== WORKING DATA ==
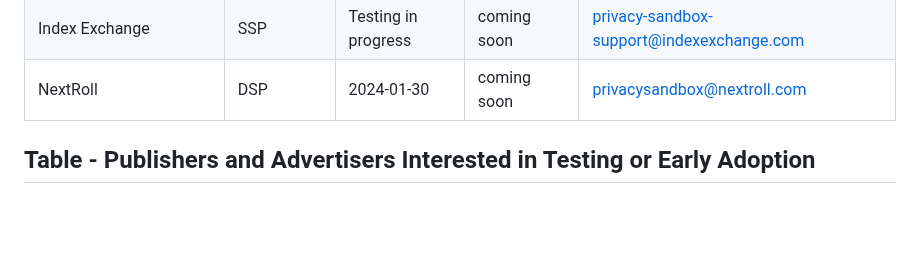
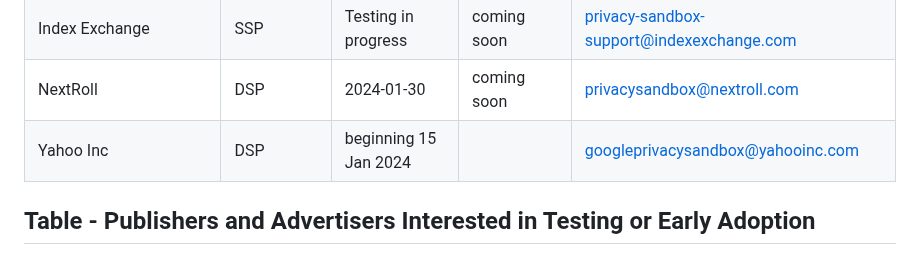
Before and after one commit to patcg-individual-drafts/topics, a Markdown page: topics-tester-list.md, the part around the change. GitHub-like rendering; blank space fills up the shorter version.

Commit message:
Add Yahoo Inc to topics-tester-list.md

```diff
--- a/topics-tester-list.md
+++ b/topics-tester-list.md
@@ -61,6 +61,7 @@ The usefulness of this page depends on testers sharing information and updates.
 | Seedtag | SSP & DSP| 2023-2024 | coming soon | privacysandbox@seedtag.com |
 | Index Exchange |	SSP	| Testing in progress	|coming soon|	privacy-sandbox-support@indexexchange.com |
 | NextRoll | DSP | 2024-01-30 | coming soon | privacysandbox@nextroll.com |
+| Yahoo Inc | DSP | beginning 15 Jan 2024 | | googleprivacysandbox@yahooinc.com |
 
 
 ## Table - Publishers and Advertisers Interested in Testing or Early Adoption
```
===
Where pictures appear in the records, leave them out; output everything else exactly.

#### [ANSWER BOX]
Before and after one commit to patcg-individual-drafts/topics, a Markdown page: topics-tester-list.md, the part around the change. GitHub-like rendering; blank space fills up the shorter version.

Commit message:
Add Yahoo Inc to topics-tester-list.md

```diff
--- a/topics-tester-list.md
+++ b/topics-tester-list.md
@@ -61,6 +61,7 @@ The usefulness of this page depends on testers sharing information and updates.
 | Seedtag | SSP & DSP| 2023-2024 | coming soon | privacysandbox@seedtag.com |
 | Index Exchange |	SSP	| Testing in progress	|coming soon|	privacy-sandbox-support@indexexchange.com |
 | NextRoll | DSP | 2024-01-30 | coming soon | privacysandbox@nextroll.com |
+| Yahoo Inc | DSP | beginning 15 Jan 2024 | | googleprivacysandbox@yahooinc.com |
 
 
 ## Table - Publishers and Advertisers Interested in Testing or Early Adoption
```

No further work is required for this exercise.